MPs join wild dog fight

By Rodney Woods

The Victorian Government is not doing enough to eradicate the threat of wild dogs in the Hume region, according to the chairman of the Cheshunt Wild Dog League.

Terry Ring, from Upper Ryan’s Creek, along with three other members from the group discussed the issue with state Nationals MPs Steph Ryan and Peter Walsh last week and have contacted Jaclyn Symes’ office to raise their concerns with both major parties in the area.

‘‘No, they are not doing enough at this point. There’s no other way of putting it,’’ Mr Ring said of the Victorian Government’s handling of the issue.

‘‘We went in to the meeting (with Ms Ryan and Mr Walsh) with our major concern being that the system as it currently stands is not working.

‘‘First you have got to understand that there are a series of wild dog zones. The Hume region consists of eight zones.

‘‘The reason the system is not working is there are eight zones with six permanent wild dog controllers working in those eight zones.

‘‘What we see as an absolute necessity is there needs to be one permanent wild dog controller in each zone and in bigger zones, like the Ovens, we are asking for two as it was approximately five years ago.’’

Mr Ring said plugging holes was not working.

‘‘If there is an issue in one of the zones without a wild dog controller, a wild dog controller is taken out of his zone to plug a hole and then he is not there if there are issues in his area,’’ he said.

‘‘We can’t fault what they are doing.
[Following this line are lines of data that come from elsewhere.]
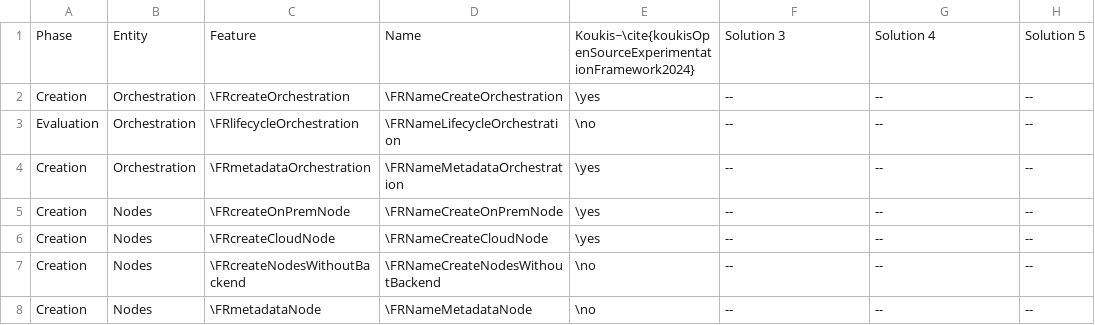
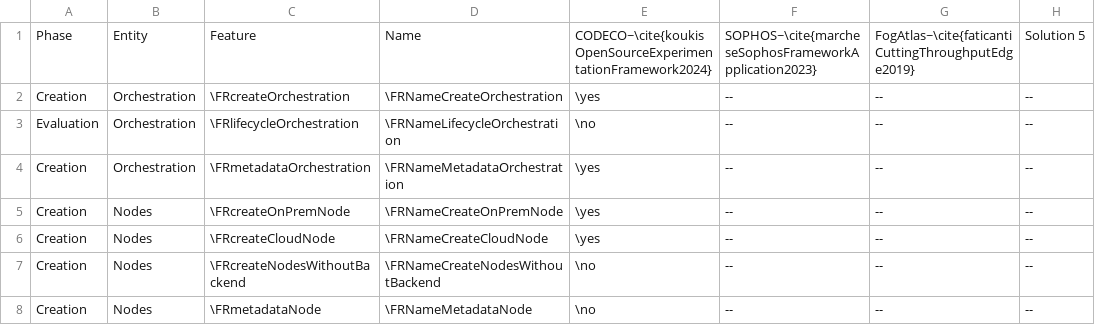
Before and after one commit to spboehm/pulceo-misc, a CSV file: slr-tables/csv/related-works-fr.csv, drawn as a sheet; only a part is shown; the diff names each change by its address in the sheet, - before the commit and + after, or states it on an @@ line.

Commit message:
update related works

```diff
--- a/slr-tables/csv/related-works-fr.csv
+++ b/slr-tables/csv/related-works-fr.csv
-E1: Koukis~\cite{koukisOpenSourceExperimentationFramework2024}
+E1: CODECO~\cite{koukisOpenSourceExperimentationFramework2024}
-F1: Solution 3
+F1: SOPHOS~\cite{marcheseSophosFrameworkApplication2023}
-G1: Solution 4
+G1: FogAtlas~\cite{faticantiCuttingThroughputEdge2019}
```
Also changed, not shown: slr-tables/csv/related-works-nfr.csv, 3 other files.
They just can’t do the job they want to do.

‘‘This is where it is all falling down.’’

Mr Ring said issues had been constant on one particular farm, especially in the past 14 months.
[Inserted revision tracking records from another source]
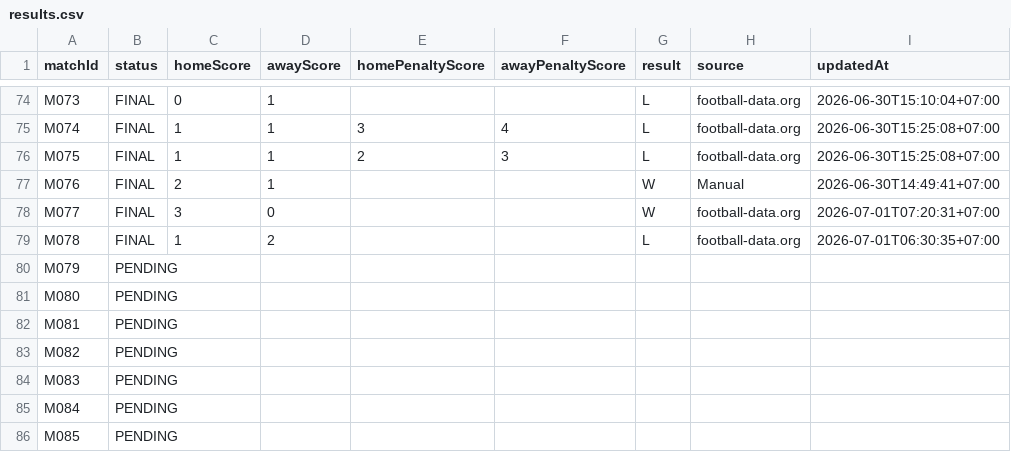
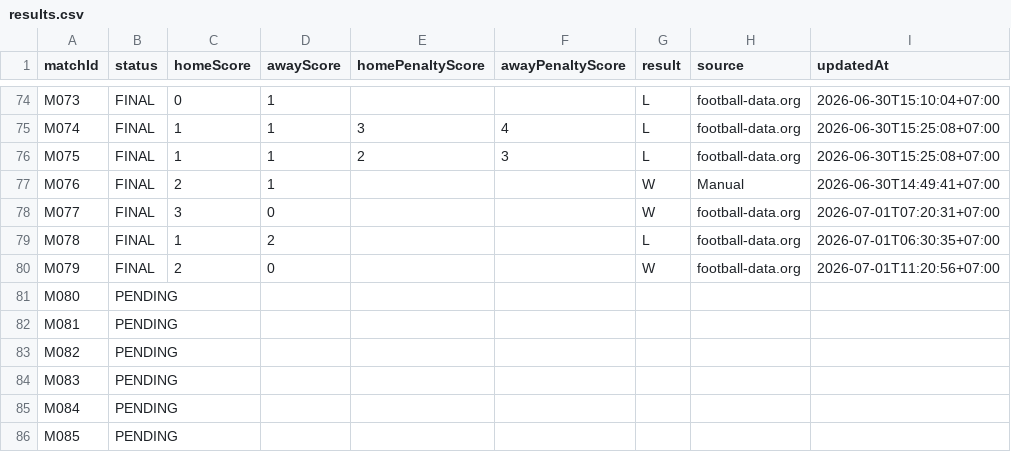
Before and after one commit to abdulR1806/bss-worldcup-2026, a CSV file: data/results.csv, drawn as a sheet; only a part is shown, gaps mark what is left out.

```diff
--- a/data/results.csv
+++ b/data/results.csv
@@ -79,3 +79,3 @@ M077,FINAL,3,0,,,W,football-data.org,2026-07-01T07:20:31+07:00
 M078,FINAL,1,2,,,L,football-data.org,2026-07-01T06:30:35+07:00
-M079,PENDING,,,,,,,
+M079,FINAL,2,0,,,W,football-data.org,2026-07-01T11:20:56+07:00
 M080,PENDING,,,,,,,
```
Also changed, not shown: 1 other file.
‘‘On one particular property in the last 14 months there have been nine attacks on livestock where 15 have been killed and 18 maimed.

‘‘Over the last couple of years the problem has increased quite dramatically.

‘‘An example of that is on and within 2km to 3km of our property three dogs have been shot and 11 others trapped in the last three months.

‘‘It’s the worst I’ve seen in the 33 years here.’’

Mr Walsh said the discussions were beneficial.

‘‘Hearing from north-east farmers today has reinforced to me the need for increased control as well as input from affected landholders,’’ Mr Walsh said.